Course Location: Social Sciences Research Building 108

Instructor Office Hours: Tuesday 3:30-5:30pm or by appointment (Walker 504)

Digital media technologies have enabled the emergence of numerous new cultural forms, including videogames, virtual worlds, social networking, and electronic literature. They have also made available new tools and techniques, from interactive maps to social network analysis methods. Through a study of contemporary media theory, we will analyze what precisely is “new” about new media. Along the way, we will examine digital media through technical, cultural, political, and social lenses. We will also think about emergent methods that have shaped this field over the last two decades.

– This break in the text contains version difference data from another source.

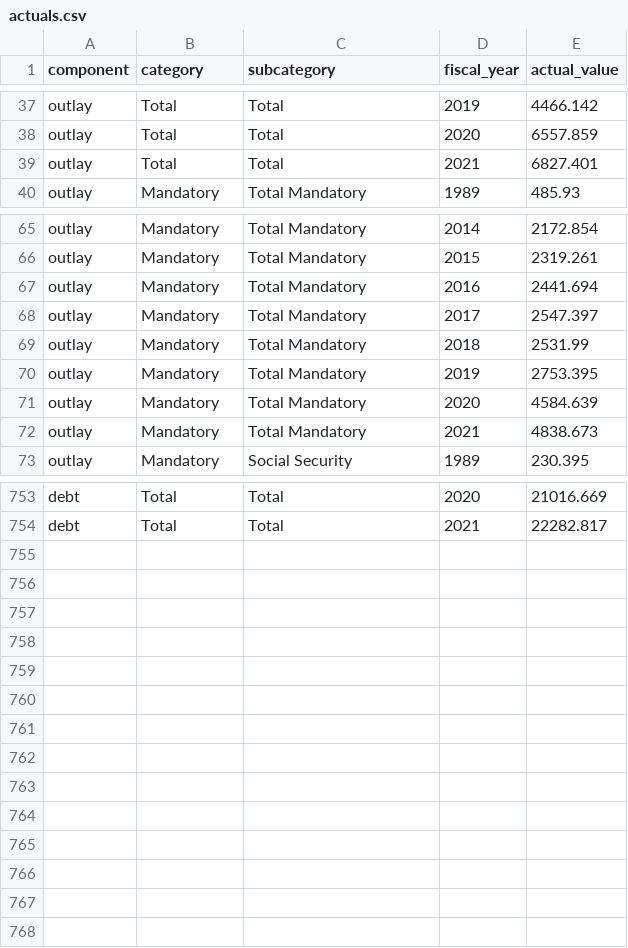
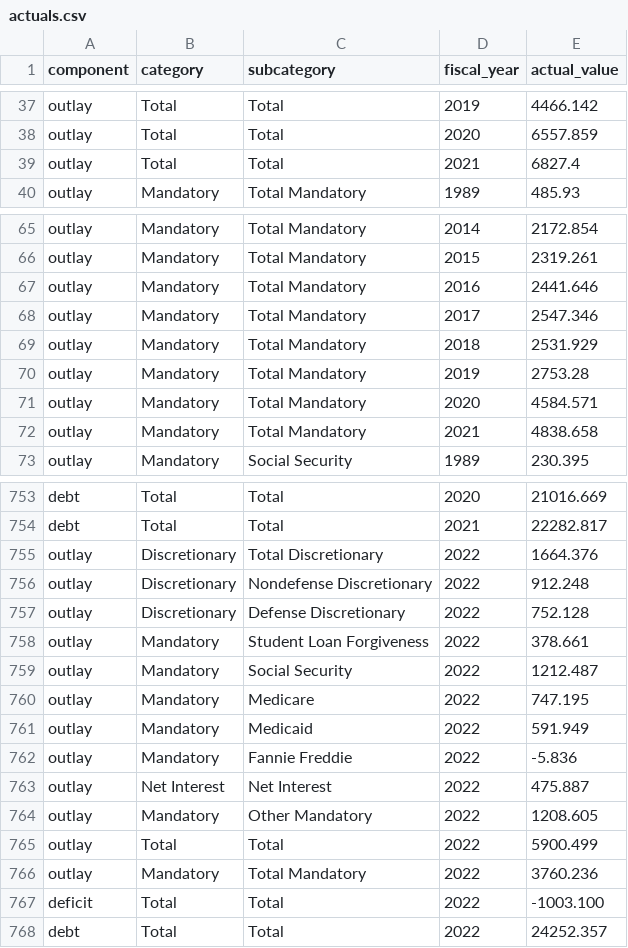
Before and after one commit to US-CBO/eval-projections, a CSV file: input_data/actuals.csv, drawn as a sheet; only a part is shown, gaps mark what is left out; the diff covers the shown part only.

```diff
--- a/input_data/actuals.csv
+++ b/input_data/actuals.csv
@@ -38,3 +38,3 @@ outlay,Total,Total,2019,4466.142
 outlay,Total,Total,2020,6557.859
-outlay,Total,Total,2021,6827.401
+outlay,Total,Total,2021,6827.4
 outlay,Mandatory,Total Mandatory,1989,485.93
@@ -66,8 +66,8 @@ outlay,Mandatory,Total Mandatory,2014,2172.854
 outlay,Mandatory,Total Mandatory,2015,2319.261
-outlay,Mandatory,Total Mandatory,2016,2441.694
-outlay,Mandatory,Total Mandatory,2017,2547.397
-outlay,Mandatory,Total Mandatory,2018,2531.99
-outlay,Mandatory,Total Mandatory,2019,2753.395
-outlay,Mandatory,Total Mandatory,2020,4584.639
-outlay,Mandatory,Total Mandatory,2021,4838.673
+outlay,Mandatory,Total Mandatory,2016,2441.646
+outlay,Mandatory,Total Mandatory,2017,2547.346
+outlay,Mandatory,Total Mandatory,2018,2531.929
+outlay,Mandatory,Total Mandatory,2019,2753.28
+outlay,Mandatory,Total Mandatory,2020,4584.571
+outlay,Mandatory,Total Mandatory,2021,4838.658
 outlay,Mandatory,Social Security,1989,230.395
@@ -754 +754,15 @@ debt,Total,Total,2020,21016.669
 debt,Total,Total,2021,22282.817
+outlay,Discretionary,Total Discretionary,2022,1664.376
+outlay,Discretionary,Nondefense Discretionary,2022,912.248
+outlay,Discretionary,Defense Discretionary,2022,752.128
+outlay,Mandatory,Student Loan Forgiveness,2022,378.661
+outlay,Mandatory,Social Security,2022,1212.487
+outlay,Mandatory,Medicare,2022,747.195
+outlay,Mandatory,Medicaid,2022,591.949
+outlay,Mandatory,Fannie Freddie,2022,-5.836
+outlay,Net Interest,Net Interest,2022,475.887
+outlay,Mandatory,Other Mandatory,2022,1208.605
+outlay,Total,Total,2022,5900.499
+outlay,Mandatory,Total Mandatory,2022,3760.236
+deficit,Total,Total,2022,-1003.100
+debt,Total,Total,2022,24252.357
```
Also changed, not shown: 24 edited cells elsewhere in this file, output_data/debt_actuals_pct_GDP.csv, output_data/debt_projection_errors.csv, 15 other files.
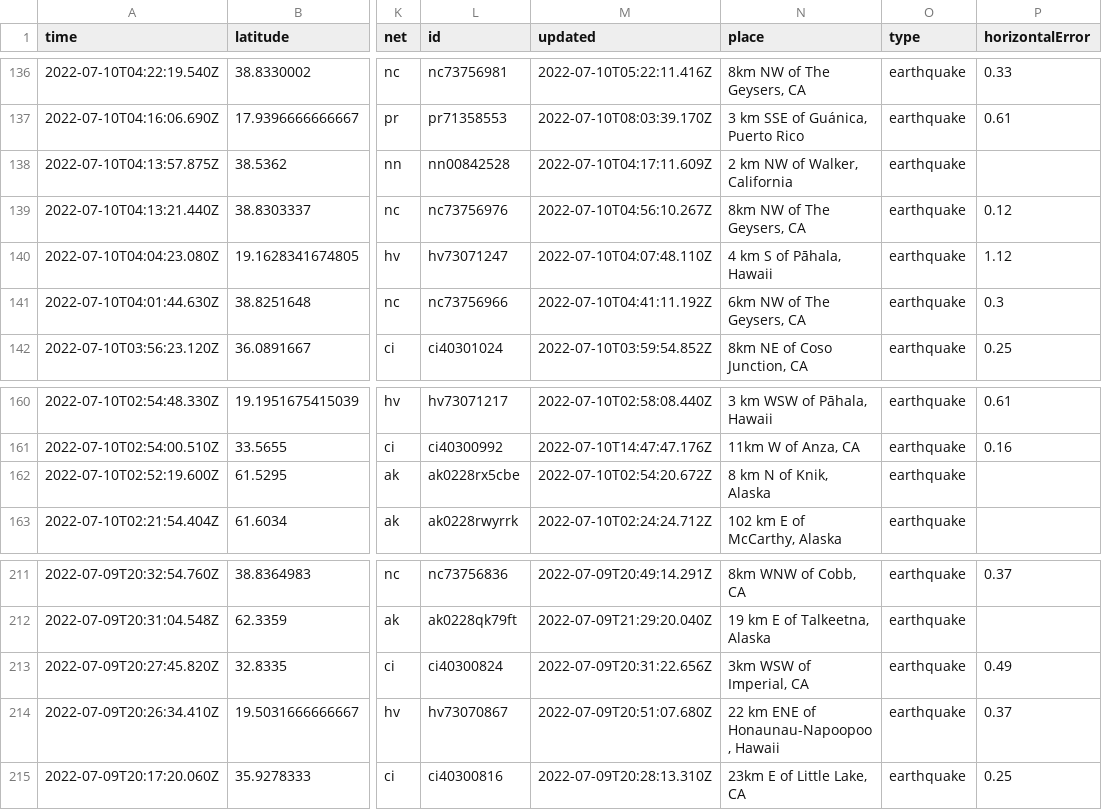
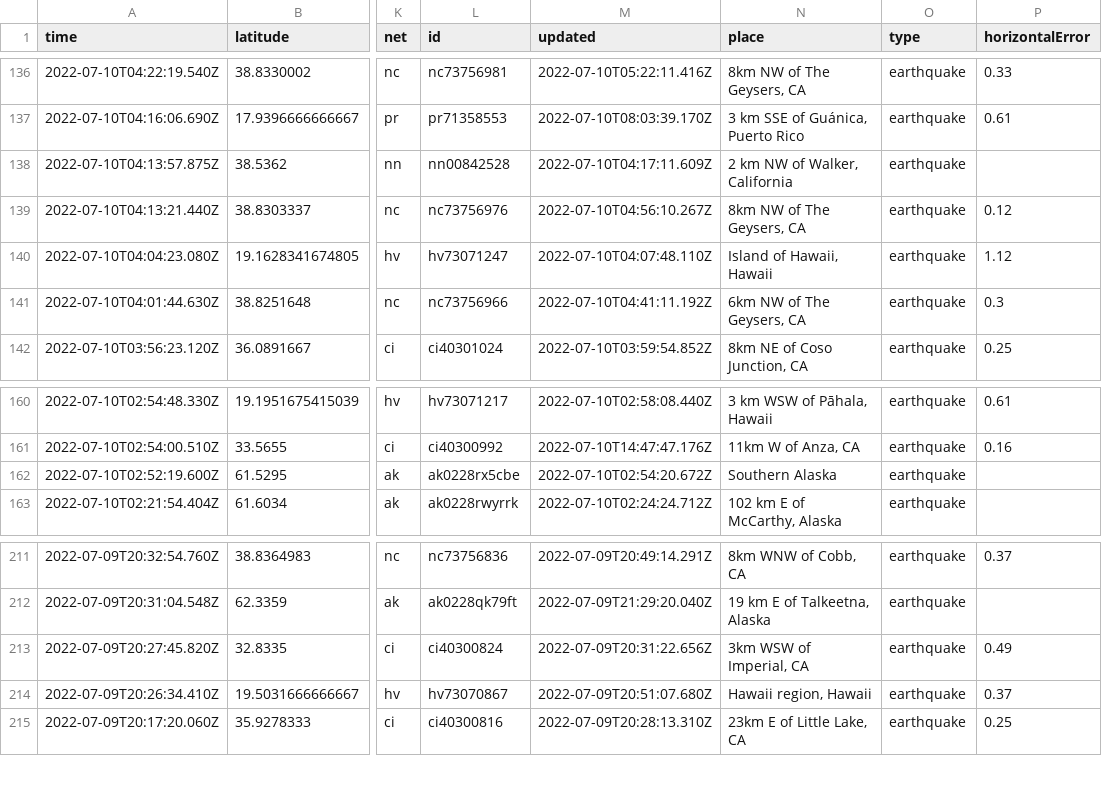
Before and after one commit to CHelmsenterprisenewscom/my-reporting-robot, a CSV file: usgs_current.csv, drawn as a sheet; only a part is shown, gaps mark what is left out; the diff covers the shown part only; the diff names each change by its address in the sheet, - before the commit and + after, or states it on an @@ line.

```diff
--- a/usgs_current.csv
+++ b/usgs_current.csv
-N140 (place): 4 km S of Pāhala, Hawaii
+N140 (place): Island of Hawaii, Hawaii
-N162 (place): 8 km N of Knik, Alaska
+N162 (place): Southern Alaska
-N214 (place): 22 km ENE of Honaunau-Napoopoo, Hawaii
+N214 (place): Hawaii region, Hawaii
```
Also changed, not shown: 1 removed row and 12 edited cells elsewhere in this file.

Readings by theorists including Ian Bogost, Wendy Chun, Alexander Galloway, Mark Hansen, N. Katherine Hayles, Lisa Nakamura, John Durham Peters, Rita Raley, and others will help us think about concepts such as interactivity, software, virtual embodiment, and networks. Along the way, we will play video games, read electronic fictions, analyze social media algorithms, and consider emergent research methodologies.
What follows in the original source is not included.